China gates closed for Pirates

Mumbai: The dream run of Pirates of The Caribbean: Dead Man’s Chest has stopped in China. The China’s Film Bureau officials have banned the film in China. The main reason they are citing is the movie’s depictions of eating human flesh, describing them as “horrible” and unsuitable for juveniles. The censors are also unhappy with the way the souls of the dead are depicted in the record-breaking blockbuster.

The first episode of the series, Pirates of the Caribbean: The Curse of the Black Pearl had grossed $3.3 million in its box office takings in China in 2003.

Despite continual calls from the film industry, China does not have a movie rating system. In some cases, film censors suggest producers to delete certain scenes involving violence or sex scenes and then rubber-stamp the movie later on. However, no one knows for sure what the criteria are for approval.

This is not the first time the China Film Bureau has taken harsh steps against Hollywood movies. Earlier this year, the Tom Cruise film Mission: Impossible III , was initially banned because scenes showing laundry hanging on a Shanghai washing line and old people playing mahjong were said to paint a poor image of the city.

Its producers had to make a few key cuts and the movie shall now be releasing this month. Oscar winning film, Memoirs of a Geisha too was pulled down at the last minute amid fears that it could inflame anti-Japanese sentiment because it featured two leading Chinese actresses, Zhang Ziyi and Gong Li, playing Japanese courtesans.

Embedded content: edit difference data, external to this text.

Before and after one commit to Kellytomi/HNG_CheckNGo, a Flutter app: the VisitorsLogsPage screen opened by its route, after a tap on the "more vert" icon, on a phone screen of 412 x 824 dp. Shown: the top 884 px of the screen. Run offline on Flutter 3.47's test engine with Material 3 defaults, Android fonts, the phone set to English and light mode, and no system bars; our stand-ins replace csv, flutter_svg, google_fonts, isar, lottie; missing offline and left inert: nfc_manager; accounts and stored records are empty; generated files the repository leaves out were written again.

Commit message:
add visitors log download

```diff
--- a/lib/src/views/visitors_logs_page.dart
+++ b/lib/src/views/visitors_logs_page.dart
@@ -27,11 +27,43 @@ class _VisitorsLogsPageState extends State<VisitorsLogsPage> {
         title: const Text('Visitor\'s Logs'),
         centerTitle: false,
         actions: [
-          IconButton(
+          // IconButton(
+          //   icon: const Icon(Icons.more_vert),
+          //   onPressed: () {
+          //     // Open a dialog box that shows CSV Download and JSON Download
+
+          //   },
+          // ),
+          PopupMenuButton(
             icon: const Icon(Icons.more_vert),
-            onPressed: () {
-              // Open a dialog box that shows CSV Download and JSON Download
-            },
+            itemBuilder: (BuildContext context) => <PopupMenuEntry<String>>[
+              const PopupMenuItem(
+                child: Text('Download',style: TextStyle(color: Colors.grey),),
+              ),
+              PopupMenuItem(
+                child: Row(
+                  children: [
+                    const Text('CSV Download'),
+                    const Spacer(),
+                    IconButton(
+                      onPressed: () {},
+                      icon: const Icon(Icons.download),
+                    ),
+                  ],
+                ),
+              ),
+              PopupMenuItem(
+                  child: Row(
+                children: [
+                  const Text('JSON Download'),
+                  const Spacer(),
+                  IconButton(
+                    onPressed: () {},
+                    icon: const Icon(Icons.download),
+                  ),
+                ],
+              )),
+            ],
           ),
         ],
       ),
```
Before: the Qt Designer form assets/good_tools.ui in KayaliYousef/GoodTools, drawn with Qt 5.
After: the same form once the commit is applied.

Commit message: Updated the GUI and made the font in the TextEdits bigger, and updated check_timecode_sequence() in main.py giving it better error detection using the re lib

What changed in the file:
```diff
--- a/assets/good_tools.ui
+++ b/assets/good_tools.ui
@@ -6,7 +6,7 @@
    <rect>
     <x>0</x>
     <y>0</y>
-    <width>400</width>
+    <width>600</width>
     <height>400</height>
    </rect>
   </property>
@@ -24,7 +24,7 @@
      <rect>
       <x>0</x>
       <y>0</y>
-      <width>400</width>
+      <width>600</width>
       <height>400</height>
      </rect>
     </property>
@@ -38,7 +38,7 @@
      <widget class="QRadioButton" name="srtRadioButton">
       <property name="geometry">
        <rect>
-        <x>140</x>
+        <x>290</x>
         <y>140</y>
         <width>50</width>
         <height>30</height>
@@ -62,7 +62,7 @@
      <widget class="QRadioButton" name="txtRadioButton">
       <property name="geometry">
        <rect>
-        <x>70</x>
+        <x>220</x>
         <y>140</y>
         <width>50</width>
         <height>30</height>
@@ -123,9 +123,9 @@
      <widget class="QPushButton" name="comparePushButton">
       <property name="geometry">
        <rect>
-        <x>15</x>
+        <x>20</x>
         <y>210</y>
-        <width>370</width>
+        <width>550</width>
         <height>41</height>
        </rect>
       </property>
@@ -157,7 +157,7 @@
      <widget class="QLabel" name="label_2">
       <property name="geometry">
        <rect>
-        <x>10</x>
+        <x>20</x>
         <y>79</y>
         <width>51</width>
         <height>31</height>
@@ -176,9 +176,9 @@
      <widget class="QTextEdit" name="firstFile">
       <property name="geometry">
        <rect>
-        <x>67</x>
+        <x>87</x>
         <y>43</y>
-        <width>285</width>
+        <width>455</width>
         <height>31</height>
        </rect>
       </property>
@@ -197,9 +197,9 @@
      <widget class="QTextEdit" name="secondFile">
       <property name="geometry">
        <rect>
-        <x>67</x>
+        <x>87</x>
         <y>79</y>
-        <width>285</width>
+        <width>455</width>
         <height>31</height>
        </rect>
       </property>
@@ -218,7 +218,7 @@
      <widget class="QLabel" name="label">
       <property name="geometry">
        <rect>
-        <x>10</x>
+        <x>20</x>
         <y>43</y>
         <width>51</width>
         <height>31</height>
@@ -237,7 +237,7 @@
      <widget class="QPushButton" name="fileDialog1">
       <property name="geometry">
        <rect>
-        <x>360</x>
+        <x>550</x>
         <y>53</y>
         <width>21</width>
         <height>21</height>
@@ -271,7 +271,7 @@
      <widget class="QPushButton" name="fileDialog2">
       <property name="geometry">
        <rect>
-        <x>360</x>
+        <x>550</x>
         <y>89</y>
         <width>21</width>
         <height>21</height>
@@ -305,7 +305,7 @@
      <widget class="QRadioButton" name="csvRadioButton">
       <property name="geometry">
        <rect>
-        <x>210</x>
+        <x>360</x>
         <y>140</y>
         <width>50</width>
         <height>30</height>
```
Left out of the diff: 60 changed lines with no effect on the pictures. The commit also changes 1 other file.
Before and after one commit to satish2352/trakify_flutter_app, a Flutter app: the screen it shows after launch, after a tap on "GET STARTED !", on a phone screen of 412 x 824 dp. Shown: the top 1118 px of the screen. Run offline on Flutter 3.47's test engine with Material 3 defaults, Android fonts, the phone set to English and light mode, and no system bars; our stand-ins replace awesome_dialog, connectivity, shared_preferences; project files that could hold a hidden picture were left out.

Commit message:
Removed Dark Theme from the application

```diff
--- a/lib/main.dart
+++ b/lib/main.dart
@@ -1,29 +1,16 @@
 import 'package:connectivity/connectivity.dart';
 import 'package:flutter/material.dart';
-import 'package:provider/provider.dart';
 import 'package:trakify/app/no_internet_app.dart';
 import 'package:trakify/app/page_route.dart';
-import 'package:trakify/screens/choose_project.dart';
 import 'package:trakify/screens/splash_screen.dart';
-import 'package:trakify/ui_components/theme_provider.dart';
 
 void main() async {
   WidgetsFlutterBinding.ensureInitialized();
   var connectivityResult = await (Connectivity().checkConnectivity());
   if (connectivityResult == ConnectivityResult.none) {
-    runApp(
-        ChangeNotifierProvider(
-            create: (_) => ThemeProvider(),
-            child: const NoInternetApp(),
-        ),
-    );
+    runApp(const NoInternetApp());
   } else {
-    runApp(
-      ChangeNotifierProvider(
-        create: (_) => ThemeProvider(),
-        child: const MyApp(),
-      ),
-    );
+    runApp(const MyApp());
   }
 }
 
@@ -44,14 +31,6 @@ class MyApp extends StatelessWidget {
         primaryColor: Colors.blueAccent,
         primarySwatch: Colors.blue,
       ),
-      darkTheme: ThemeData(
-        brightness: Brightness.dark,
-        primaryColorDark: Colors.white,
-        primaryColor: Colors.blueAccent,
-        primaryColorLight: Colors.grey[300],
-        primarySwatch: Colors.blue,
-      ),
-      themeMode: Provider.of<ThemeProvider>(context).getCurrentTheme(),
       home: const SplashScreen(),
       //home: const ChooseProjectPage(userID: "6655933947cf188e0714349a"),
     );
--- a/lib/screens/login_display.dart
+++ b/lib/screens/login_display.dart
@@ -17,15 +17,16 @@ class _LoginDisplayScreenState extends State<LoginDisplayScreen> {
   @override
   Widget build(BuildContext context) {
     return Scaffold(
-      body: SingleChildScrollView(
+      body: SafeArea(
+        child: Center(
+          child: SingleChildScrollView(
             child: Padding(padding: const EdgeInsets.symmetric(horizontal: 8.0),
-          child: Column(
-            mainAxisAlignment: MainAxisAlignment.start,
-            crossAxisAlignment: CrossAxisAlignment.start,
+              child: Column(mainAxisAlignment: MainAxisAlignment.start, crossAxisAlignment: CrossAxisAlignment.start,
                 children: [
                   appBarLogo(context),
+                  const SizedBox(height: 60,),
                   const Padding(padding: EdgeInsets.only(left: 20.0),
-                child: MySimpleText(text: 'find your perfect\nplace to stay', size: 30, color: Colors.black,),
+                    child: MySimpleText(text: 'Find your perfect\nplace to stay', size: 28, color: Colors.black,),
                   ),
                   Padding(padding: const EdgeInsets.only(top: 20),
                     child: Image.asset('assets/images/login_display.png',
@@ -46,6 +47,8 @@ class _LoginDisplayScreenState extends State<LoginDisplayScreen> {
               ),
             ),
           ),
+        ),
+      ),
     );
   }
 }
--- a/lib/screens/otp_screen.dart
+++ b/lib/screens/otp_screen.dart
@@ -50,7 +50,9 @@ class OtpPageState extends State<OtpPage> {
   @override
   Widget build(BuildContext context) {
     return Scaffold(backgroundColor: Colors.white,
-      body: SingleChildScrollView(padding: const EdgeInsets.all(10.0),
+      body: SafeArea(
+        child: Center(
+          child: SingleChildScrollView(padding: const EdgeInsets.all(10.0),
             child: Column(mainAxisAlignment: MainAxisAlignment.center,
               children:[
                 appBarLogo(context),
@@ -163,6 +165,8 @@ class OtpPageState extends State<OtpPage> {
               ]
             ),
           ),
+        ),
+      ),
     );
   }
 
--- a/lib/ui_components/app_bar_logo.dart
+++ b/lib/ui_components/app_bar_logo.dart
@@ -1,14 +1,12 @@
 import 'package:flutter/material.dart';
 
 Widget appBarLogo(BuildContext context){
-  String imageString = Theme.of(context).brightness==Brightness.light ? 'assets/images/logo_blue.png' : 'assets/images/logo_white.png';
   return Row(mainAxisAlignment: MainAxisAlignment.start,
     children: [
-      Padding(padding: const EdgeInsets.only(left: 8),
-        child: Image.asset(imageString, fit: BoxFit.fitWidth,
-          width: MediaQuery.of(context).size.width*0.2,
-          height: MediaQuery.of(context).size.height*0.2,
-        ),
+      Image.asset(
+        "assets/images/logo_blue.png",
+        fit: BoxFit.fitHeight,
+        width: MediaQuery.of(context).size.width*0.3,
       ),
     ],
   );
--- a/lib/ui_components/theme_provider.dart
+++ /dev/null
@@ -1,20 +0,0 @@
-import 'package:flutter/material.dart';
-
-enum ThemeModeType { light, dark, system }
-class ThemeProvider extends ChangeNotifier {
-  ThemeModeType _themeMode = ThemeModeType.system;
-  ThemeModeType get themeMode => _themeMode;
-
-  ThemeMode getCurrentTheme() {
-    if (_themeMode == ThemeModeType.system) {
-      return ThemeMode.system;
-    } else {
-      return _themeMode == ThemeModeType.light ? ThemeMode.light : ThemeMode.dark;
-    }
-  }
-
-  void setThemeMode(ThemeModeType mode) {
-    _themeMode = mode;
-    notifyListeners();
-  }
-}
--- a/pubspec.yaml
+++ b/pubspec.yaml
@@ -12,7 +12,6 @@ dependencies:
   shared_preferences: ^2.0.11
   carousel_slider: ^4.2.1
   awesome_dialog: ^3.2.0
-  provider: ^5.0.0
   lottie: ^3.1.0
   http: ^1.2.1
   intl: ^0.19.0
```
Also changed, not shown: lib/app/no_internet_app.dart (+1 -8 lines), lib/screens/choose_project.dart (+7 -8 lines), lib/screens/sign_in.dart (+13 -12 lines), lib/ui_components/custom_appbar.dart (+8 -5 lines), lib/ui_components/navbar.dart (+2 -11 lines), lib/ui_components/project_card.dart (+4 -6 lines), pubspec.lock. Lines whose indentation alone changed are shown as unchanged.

China restricts the number of non-native movies passed for theatrical release to 20 a year but co-productions are exempted. Movies featuring ghosts, horror movies, or any kind of sexual content, are strict no-no in China. So too are films that feature espionage, one of the reasons Chinese audiences have never seen James Bond in action in the cinema. Industry sources say that there might be a change of mind for the upcoming bond flick, Casino Royale, due later this year, but these are very much the exceptions.